[REQUIRED ACTION] From the data that follows, copy every line with the string "print".

════════

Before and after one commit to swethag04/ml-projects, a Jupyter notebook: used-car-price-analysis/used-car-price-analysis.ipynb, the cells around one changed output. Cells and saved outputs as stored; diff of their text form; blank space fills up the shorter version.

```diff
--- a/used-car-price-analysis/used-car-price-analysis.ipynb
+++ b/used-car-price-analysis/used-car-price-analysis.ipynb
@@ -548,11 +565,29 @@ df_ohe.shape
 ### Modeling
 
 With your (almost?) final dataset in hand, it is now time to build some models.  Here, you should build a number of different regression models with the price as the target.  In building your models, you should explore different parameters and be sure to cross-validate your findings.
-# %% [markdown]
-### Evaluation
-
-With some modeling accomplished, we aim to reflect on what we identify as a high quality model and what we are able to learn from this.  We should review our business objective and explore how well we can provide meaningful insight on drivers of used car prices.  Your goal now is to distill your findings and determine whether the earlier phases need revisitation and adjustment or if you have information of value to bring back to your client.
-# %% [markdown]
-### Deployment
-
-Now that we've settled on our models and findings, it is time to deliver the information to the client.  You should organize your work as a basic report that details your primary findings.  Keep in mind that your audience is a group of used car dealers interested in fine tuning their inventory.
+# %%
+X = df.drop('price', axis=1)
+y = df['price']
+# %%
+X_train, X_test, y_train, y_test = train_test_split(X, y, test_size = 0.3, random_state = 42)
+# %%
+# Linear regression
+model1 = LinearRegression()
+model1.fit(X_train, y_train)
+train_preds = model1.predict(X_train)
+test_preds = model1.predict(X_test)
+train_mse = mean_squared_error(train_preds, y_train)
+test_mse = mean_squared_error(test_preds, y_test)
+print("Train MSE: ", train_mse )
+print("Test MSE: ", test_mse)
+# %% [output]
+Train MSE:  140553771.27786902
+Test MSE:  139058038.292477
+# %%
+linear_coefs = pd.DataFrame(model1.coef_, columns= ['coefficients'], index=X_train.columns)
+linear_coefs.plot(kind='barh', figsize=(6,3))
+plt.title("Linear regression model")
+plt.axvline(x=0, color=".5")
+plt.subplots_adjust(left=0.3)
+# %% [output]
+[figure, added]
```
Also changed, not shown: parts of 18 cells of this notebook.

════════

[WRITTEN SOLUTION]
+print("Train MSE: ", train_mse )
+print("Test MSE: ", test_mse)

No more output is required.